The last time you interviewed with Ovation would have been a little over 10 years ago, when you had recently pivoted from a career in graphic design to dedicating your career to your own art. Do you feel your ambitions as an artist have changed over the past 10 years?
It hasn’t really changed. I think I’m still being inquisitive and am searching for new ways to expand and reconnect with like-minded people and build true, authentic relationships.
But life gives you curveballs, right? In 2009, the reason I got back into art was because a friend of mine passed away suddenly. He was a youth worker in Scarborough, and it inspired me to ask myself about my purpose, and it all came back to art. Art, sports or activism have always been the causes for me. It’s a consistent theme in my pathway.
Fast forward to this year, again with more life transitions. I lost three good friends of mine this year. With COVID and the protests, it brought me back to a reality that we live on borrowed time. It’s important that in the time that we’re here, we ask ourselves how we can impact people.
I think the goal for me is to try to not be dormant or darkened by the whole thing. There’s a book called Die Empty, by Todd Henry, and the message behind it is that you need to share whatever gift you’ve been given with the world. It can give you a bit of perspective to be gracious. Every day you wake up, it’s a gift and you have to make the best of it.
Do you feel like a responsibility to give back with your art?

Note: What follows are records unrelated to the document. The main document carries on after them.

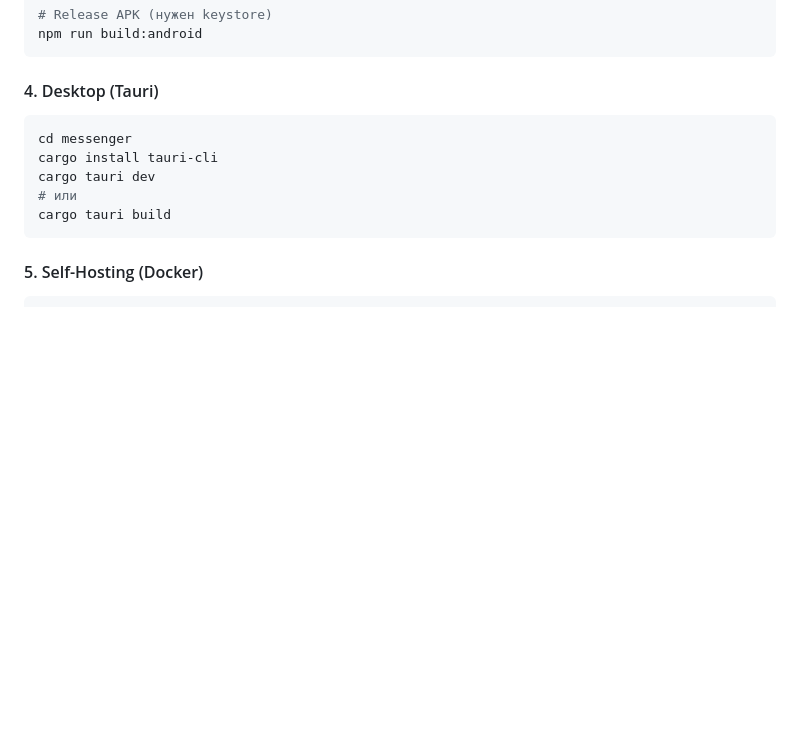
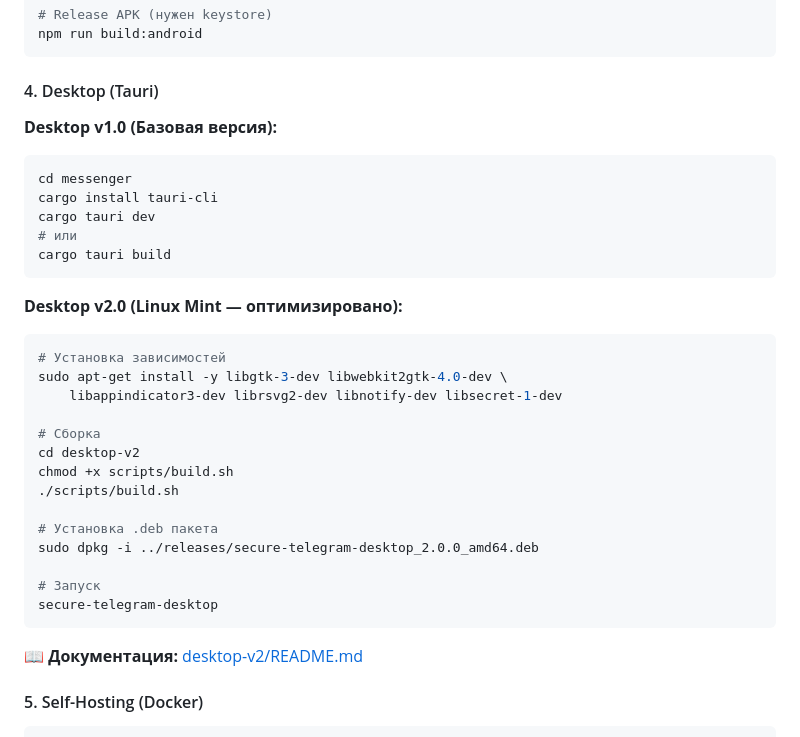
Before and after one commit to zametkikostik/secure-telegram-client, a Markdown page: README.md, the part around the change. GitHub-like rendering; blank space fills up the shorter version.

Commit message:
docs: Add Desktop v2.0 (Linux Mint) installation instructions
- Added Desktop v2.0 build and install instructions
- Link to desktop-v2/README.md for full documentation
- Separated Desktop v1.0 and v2.0 instructions

Co-authored-by: Qwen-Coder <qwen-coder@alibabacloud.com>

````diff
--- a/README.md
+++ b/README.md
@@ -378,6 +378,8 @@ npm run build:android
 
 #### 4. Desktop (Tauri)
 
+**Desktop v1.0 (Базовая версия):**
+
 ```bash
 cd messenger
 cargo install tauri-cli
@@ -385,6 +387,27 @@ cargo tauri dev
 # или
 cargo tauri build
 ```
+
+**Desktop v2.0 (Linux Mint — оптимизировано):**
+
+```bash
+# Установка зависимостей
+sudo apt-get install -y libgtk-3-dev libwebkit2gtk-4.0-dev \
+    libappindicator3-dev librsvg2-dev libnotify-dev libsecret-1-dev
+
+# Сборка
+cd desktop-v2
+chmod +x scripts/build.sh
+./scripts/build.sh
+
+# Установка .deb пакета
+sudo dpkg -i ../releases/secure-telegram-desktop_2.0.0_amd64.deb
+
+# Запуск
+secure-telegram-desktop
+```
+
+📖 **Документация:** [desktop-v2/README.md](desktop-v2/README.md)
 
 #### 5. Self-Hosting (Docker)
 
````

I think whatever you learn throughout your journey, you have to find ways of giving back and paying it forward. I mean, the next person who’s facing the same kind of obstacles that you’ve faced, if you can kind of guide somebody through that, I think that that’s been a service that is good.